- Provided records
--- START ---

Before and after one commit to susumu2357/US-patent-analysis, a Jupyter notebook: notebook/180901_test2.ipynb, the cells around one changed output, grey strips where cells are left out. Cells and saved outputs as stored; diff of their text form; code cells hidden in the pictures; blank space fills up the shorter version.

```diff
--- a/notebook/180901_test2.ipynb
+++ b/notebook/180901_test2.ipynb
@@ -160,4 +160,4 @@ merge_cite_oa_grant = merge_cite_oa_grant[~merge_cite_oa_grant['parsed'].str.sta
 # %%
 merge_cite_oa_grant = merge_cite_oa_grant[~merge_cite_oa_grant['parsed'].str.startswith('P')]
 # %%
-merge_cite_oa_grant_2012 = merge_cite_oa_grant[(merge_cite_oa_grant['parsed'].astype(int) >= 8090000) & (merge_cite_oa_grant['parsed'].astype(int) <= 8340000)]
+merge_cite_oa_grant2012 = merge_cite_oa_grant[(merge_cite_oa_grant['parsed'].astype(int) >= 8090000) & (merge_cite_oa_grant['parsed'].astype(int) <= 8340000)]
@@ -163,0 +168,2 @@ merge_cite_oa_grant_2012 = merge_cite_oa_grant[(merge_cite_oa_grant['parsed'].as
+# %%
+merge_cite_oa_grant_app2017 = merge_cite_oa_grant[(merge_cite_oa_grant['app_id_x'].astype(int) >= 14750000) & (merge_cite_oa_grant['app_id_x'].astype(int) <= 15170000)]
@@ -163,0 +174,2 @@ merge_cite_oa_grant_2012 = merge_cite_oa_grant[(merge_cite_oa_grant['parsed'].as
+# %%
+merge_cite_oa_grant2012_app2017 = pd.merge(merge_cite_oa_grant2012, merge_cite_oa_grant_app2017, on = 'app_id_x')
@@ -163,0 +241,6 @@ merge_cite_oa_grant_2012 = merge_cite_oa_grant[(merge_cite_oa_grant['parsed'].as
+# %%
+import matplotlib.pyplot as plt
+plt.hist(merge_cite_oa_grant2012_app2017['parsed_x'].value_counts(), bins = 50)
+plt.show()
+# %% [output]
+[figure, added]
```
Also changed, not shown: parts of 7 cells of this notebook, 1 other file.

--- END ---

- Task item
Extract, from the listing above, every line where the string "notebook" occurs.

- Response area
Before and after one commit to susumu2357/US-patent-analysis, a Jupyter notebook: notebook/180901_test2.ipynb, the cells around one changed output, grey strips where cells are left out. Cells and saved outputs as stored; diff of their text form; code cells hidden in the pictures; blank space fills up the shorter version.
--- a/notebook/180901_test2.ipynb
+++ b/notebook/180901_test2.ipynb
Also changed, not shown: parts of 7 cells of this notebook, 1 other file.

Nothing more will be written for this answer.